■ DATA TO EXAMINE ■
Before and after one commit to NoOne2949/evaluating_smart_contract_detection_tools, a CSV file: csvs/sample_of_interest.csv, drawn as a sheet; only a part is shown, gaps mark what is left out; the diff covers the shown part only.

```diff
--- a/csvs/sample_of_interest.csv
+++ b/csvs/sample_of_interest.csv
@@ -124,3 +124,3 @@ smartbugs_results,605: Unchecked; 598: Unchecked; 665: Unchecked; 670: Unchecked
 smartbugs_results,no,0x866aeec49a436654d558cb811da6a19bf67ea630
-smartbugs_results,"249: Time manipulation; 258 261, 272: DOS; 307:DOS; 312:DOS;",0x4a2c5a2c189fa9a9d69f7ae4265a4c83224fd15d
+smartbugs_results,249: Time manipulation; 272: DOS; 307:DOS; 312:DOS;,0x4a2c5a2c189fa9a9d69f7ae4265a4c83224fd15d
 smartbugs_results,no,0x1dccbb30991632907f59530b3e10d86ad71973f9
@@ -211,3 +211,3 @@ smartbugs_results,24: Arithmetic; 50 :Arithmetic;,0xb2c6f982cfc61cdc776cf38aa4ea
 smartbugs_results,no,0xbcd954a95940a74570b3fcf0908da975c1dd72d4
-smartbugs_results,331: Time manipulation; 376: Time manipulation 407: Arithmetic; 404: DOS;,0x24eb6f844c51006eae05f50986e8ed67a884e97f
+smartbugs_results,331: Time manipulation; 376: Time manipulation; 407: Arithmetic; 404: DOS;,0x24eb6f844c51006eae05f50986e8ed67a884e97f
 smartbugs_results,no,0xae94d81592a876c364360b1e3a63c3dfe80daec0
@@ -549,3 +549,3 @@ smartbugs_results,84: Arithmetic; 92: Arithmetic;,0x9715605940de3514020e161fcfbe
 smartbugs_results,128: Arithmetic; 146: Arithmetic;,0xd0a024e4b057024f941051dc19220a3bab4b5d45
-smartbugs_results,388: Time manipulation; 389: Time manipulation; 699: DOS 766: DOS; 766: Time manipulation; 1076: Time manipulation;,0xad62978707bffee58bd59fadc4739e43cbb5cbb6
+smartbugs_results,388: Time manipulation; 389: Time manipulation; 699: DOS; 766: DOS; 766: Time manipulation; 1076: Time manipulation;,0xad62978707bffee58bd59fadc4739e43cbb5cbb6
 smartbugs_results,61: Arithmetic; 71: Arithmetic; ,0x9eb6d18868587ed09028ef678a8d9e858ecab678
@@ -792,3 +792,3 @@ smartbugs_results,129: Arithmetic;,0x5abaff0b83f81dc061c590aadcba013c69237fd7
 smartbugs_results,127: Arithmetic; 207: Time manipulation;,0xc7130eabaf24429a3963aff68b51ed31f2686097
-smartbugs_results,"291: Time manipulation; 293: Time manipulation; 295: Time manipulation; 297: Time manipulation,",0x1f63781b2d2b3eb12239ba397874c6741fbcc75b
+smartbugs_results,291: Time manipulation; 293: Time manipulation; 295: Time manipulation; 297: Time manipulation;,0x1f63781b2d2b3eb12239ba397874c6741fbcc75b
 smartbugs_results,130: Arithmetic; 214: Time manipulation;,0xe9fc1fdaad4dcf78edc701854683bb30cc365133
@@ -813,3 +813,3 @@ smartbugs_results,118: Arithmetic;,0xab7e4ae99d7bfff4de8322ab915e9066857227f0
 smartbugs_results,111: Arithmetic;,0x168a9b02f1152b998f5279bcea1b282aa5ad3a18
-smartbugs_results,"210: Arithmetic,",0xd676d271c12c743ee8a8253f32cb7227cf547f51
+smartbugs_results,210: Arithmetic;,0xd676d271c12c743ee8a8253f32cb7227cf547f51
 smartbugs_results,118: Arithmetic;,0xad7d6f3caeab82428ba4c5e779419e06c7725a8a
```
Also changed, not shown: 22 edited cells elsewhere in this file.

■ ASSIGNED TASK ■
Would you return the entries exactly as they stand?

■ EXERCISE SOLUTION ■
Before and after one commit to NoOne2949/evaluating_smart_contract_detection_tools, a CSV file: csvs/sample_of_interest.csv, drawn as a sheet; only a part is shown, gaps mark what is left out; the diff covers the shown part only.

```diff
--- a/csvs/sample_of_interest.csv
+++ b/csvs/sample_of_interest.csv
@@ -124,3 +124,3 @@ smartbugs_results,605: Unchecked; 598: Unchecked; 665: Unchecked; 670: Unchecked
 smartbugs_results,no,0x866aeec49a436654d558cb811da6a19bf67ea630
-smartbugs_results,"249: Time manipulation; 258 261, 272: DOS; 307:DOS; 312:DOS;",0x4a2c5a2c189fa9a9d69f7ae4265a4c83224fd15d
+smartbugs_results,249: Time manipulation; 272: DOS; 307:DOS; 312:DOS;,0x4a2c5a2c189fa9a9d69f7ae4265a4c83224fd15d
 smartbugs_results,no,0x1dccbb30991632907f59530b3e10d86ad71973f9
@@ -211,3 +211,3 @@ smartbugs_results,24: Arithmetic; 50 :Arithmetic;,0xb2c6f982cfc61cdc776cf38aa4ea
 smartbugs_results,no,0xbcd954a95940a74570b3fcf0908da975c1dd72d4
-smartbugs_results,331: Time manipulation; 376: Time manipulation 407: Arithmetic; 404: DOS;,0x24eb6f844c51006eae05f50986e8ed67a884e97f
+smartbugs_results,331: Time manipulation; 376: Time manipulation; 407: Arithmetic; 404: DOS;,0x24eb6f844c51006eae05f50986e8ed67a884e97f
 smartbugs_results,no,0xae94d81592a876c364360b1e3a63c3dfe80daec0
@@ -549,3 +549,3 @@ smartbugs_results,84: Arithmetic; 92: Arithmetic;,0x9715605940de3514020e161fcfbe
 smartbugs_results,128: Arithmetic; 146: Arithmetic;,0xd0a024e4b057024f941051dc19220a3bab4b5d45
-smartbugs_results,388: Time manipulation; 389: Time manipulation; 699: DOS 766: DOS; 766: Time manipulation; 1076: Time manipulation;,0xad62978707bffee58bd59fadc4739e43cbb5cbb6
+smartbugs_results,388: Time manipulation; 389: Time manipulation; 699: DOS; 766: DOS; 766: Time manipulation; 1076: Time manipulation;,0xad62978707bffee58bd59fadc4739e43cbb5cbb6
 smartbugs_results,61: Arithmetic; 71: Arithmetic; ,0x9eb6d18868587ed09028ef678a8d9e858ecab678
@@ -792,3 +792,3 @@ smartbugs_results,129: Arithmetic;,0x5abaff0b83f81dc061c590aadcba013c69237fd7
 smartbugs_results,127: Arithmetic; 207: Time manipulation;,0xc7130eabaf24429a3963aff68b51ed31f2686097
-smartbugs_results,"291: Time manipulation; 293: Time manipulation; 295: Time manipulation; 297: Time manipulation,",0x1f63781b2d2b3eb12239ba397874c6741fbcc75b
+smartbugs_results,291: Time manipulation; 293: Time manipulation; 295: Time manipulation; 297: Time manipulation;,0x1f63781b2d2b3eb12239ba397874c6741fbcc75b
 smartbugs_results,130: Arithmetic; 214: Time manipulation;,0xe9fc1fdaad4dcf78edc701854683bb30cc365133
@@ -813,3 +813,3 @@ smartbugs_results,118: Arithmetic;,0xab7e4ae99d7bfff4de8322ab915e9066857227f0
 smartbugs_results,111: Arithmetic;,0x168a9b02f1152b998f5279bcea1b282aa5ad3a18
-smartbugs_results,"210: Arithmetic,",0xd676d271c12c743ee8a8253f32cb7227cf547f51
+smartbugs_results,210: Arithmetic;,0xd676d271c12c743ee8a8253f32cb7227cf547f51
 smartbugs_results,118: Arithmetic;,0xad7d6f3caeab82428ba4c5e779419e06c7725a8a
```
Also changed, not shown: 22 edited cells elsewhere in this file.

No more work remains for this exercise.